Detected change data
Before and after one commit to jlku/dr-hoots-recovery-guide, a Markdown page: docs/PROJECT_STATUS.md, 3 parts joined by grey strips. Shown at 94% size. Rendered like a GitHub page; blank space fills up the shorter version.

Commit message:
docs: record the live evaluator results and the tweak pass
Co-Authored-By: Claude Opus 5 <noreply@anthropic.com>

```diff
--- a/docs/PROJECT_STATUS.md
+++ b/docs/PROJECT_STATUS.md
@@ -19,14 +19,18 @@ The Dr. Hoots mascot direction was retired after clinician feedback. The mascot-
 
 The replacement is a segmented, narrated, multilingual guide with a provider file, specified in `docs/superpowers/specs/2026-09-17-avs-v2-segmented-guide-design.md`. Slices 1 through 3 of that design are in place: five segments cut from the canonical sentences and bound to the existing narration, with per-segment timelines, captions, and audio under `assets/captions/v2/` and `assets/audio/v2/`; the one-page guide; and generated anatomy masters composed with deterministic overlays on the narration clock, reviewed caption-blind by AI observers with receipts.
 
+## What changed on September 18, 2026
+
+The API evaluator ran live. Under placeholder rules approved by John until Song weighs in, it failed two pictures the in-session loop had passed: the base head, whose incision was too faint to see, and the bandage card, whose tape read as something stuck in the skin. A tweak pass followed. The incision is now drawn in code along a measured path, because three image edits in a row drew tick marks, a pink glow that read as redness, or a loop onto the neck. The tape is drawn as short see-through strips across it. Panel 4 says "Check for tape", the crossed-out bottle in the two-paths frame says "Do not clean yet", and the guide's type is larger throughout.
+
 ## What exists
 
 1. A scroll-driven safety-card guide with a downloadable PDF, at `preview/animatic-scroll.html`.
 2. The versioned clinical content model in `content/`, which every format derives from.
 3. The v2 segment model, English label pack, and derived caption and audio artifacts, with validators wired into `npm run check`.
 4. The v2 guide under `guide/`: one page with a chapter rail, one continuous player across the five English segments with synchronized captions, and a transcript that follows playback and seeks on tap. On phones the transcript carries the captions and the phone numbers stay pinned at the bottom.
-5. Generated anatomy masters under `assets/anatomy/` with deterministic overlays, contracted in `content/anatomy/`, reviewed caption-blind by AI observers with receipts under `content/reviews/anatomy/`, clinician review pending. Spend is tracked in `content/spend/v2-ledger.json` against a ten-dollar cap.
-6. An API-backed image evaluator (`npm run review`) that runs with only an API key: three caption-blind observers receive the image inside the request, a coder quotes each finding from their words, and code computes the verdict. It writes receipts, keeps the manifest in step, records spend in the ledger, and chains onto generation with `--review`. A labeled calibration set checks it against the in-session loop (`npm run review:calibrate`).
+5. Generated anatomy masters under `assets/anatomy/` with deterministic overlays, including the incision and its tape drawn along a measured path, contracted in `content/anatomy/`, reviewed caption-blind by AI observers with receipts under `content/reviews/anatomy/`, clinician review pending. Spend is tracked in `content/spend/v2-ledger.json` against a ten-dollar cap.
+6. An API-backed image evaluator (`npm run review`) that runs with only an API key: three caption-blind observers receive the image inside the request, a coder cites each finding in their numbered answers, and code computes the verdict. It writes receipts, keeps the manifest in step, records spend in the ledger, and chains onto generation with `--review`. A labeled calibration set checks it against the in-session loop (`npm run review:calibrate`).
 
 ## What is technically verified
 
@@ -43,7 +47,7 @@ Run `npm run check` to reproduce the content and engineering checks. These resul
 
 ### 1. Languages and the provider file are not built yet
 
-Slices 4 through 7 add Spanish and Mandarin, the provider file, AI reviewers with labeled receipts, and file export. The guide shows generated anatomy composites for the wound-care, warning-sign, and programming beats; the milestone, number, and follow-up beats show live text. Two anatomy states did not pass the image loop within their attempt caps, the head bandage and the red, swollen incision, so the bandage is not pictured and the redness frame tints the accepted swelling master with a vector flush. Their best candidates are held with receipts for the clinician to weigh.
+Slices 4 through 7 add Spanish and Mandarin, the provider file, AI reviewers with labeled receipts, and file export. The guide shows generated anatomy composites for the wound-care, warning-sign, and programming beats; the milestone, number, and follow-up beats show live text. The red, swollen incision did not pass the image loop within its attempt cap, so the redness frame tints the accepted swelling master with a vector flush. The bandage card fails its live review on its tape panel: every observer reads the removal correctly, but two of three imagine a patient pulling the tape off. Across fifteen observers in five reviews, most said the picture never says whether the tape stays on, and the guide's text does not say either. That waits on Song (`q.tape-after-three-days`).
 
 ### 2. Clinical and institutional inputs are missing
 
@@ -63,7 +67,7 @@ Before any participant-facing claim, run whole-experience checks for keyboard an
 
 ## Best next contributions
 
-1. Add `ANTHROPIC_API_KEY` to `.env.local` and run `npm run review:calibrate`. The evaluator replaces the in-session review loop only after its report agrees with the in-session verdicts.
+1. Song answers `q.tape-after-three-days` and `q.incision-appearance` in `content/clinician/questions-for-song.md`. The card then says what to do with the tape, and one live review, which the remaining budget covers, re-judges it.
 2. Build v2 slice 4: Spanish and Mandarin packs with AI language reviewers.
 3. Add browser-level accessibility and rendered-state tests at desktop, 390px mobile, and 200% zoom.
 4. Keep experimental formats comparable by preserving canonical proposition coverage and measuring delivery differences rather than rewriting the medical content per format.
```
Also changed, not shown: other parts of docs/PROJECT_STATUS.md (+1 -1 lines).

_Task directions:_ Please write out every record shown above exactly as it reads.

_Answer below:_
Before and after one commit to jlku/dr-hoots-recovery-guide, a Markdown page: docs/PROJECT_STATUS.md, 3 parts joined by grey strips. Shown at 94% size. Rendered like a GitHub page; blank space fills up the shorter version.

Commit message:
docs: record the live evaluator results and the tweak pass
Co-Authored-By: Claude Opus 5 <noreply@anthropic.com>

```diff
--- a/docs/PROJECT_STATUS.md
+++ b/docs/PROJECT_STATUS.md
@@ -19,14 +19,18 @@ The Dr. Hoots mascot direction was retired after clinician feedback. The mascot-
 
 The replacement is a segmented, narrated, multilingual guide with a provider file, specified in `docs/superpowers/specs/2026-09-17-avs-v2-segmented-guide-design.md`. Slices 1 through 3 of that design are in place: five segments cut from the canonical sentences and bound to the existing narration, with per-segment timelines, captions, and audio under `assets/captions/v2/` and `assets/audio/v2/`; the one-page guide; and generated anatomy masters composed with deterministic overlays on the narration clock, reviewed caption-blind by AI observers with receipts.
 
+## What changed on September 18, 2026
+
+The API evaluator ran live. Under placeholder rules approved by John until Song weighs in, it failed two pictures the in-session loop had passed: the base head, whose incision was too faint to see, and the bandage card, whose tape read as something stuck in the skin. A tweak pass followed. The incision is now drawn in code along a measured path, because three image edits in a row drew tick marks, a pink glow that read as redness, or a loop onto the neck. The tape is drawn as short see-through strips across it. Panel 4 says "Check for tape", the crossed-out bottle in the two-paths frame says "Do not clean yet", and the guide's type is larger throughout.
+
 ## What exists
 
 1. A scroll-driven safety-card guide with a downloadable PDF, at `preview/animatic-scroll.html`.
 2. The versioned clinical content model in `content/`, which every format derives from.
 3. The v2 segment model, English label pack, and derived caption and audio artifacts, with validators wired into `npm run check`.
 4. The v2 guide under `guide/`: one page with a chapter rail, one continuous player across the five English segments with synchronized captions, and a transcript that follows playback and seeks on tap. On phones the transcript carries the captions and the phone numbers stay pinned at the bottom.
-5. Generated anatomy masters under `assets/anatomy/` with deterministic overlays, contracted in `content/anatomy/`, reviewed caption-blind by AI observers with receipts under `content/reviews/anatomy/`, clinician review pending. Spend is tracked in `content/spend/v2-ledger.json` against a ten-dollar cap.
-6. An API-backed image evaluator (`npm run review`) that runs with only an API key: three caption-blind observers receive the image inside the request, a coder quotes each finding from their words, and code computes the verdict. It writes receipts, keeps the manifest in step, records spend in the ledger, and chains onto generation with `--review`. A labeled calibration set checks it against the in-session loop (`npm run review:calibrate`).
+5. Generated anatomy masters under `assets/anatomy/` with deterministic overlays, including the incision and its tape drawn along a measured path, contracted in `content/anatomy/`, reviewed caption-blind by AI observers with receipts under `content/reviews/anatomy/`, clinician review pending. Spend is tracked in `content/spend/v2-ledger.json` against a ten-dollar cap.
+6. An API-backed image evaluator (`npm run review`) that runs with only an API key: three caption-blind observers receive the image inside the request, a coder cites each finding in their numbered answers, and code computes the verdict. It writes receipts, keeps the manifest in step, records spend in the ledger, and chains onto generation with `--review`. A labeled calibration set checks it against the in-session loop (`npm run review:calibrate`).
 
 ## What is technically verified
 
@@ -43,7 +47,7 @@ Run `npm run check` to reproduce the content and engineering checks. These resul
 
 ### 1. Languages and the provider file are not built yet
 
-Slices 4 through 7 add Spanish and Mandarin, the provider file, AI reviewers with labeled receipts, and file export. The guide shows generated anatomy composites for the wound-care, warning-sign, and programming beats; the milestone, number, and follow-up beats show live text. Two anatomy states did not pass the image loop within their attempt caps, the head bandage and the red, swollen incision, so the bandage is not pictured and the redness frame tints the accepted swelling master with a vector flush. Their best candidates are held with receipts for the clinician to weigh.
+Slices 4 through 7 add Spanish and Mandarin, the provider file, AI reviewers with labeled receipts, and file export. The guide shows generated anatomy composites for the wound-care, warning-sign, and programming beats; the milestone, number, and follow-up beats show live text. The red, swollen incision did not pass the image loop within its attempt cap, so the redness frame tints the accepted swelling master with a vector flush. The bandage card fails its live review on its tape panel: every observer reads the removal correctly, but two of three imagine a patient pulling the tape off. Across fifteen observers in five reviews, most said the picture never says whether the tape stays on, and the guide's text does not say either. That waits on Song (`q.tape-after-three-days`).
 
 ### 2. Clinical and institutional inputs are missing
 
@@ -63,7 +67,7 @@ Before any participant-facing claim, run whole-experience checks for keyboard an
 
 ## Best next contributions
 
-1. Add `ANTHROPIC_API_KEY` to `.env.local` and run `npm run review:calibrate`. The evaluator replaces the in-session review loop only after its report agrees with the in-session verdicts.
+1. Song answers `q.tape-after-three-days` and `q.incision-appearance` in `content/clinician/questions-for-song.md`. The card then says what to do with the tape, and one live review, which the remaining budget covers, re-judges it.
 2. Build v2 slice 4: Spanish and Mandarin packs with AI language reviewers.
 3. Add browser-level accessibility and rendered-state tests at desktop, 390px mobile, and 200% zoom.
 4. Keep experimental formats comparable by preserving canonical proposition coverage and measuring delivery differences rather than rewriting the medical content per format.
```
Also changed, not shown: other parts of docs/PROJECT_STATUS.md (+1 -1 lines).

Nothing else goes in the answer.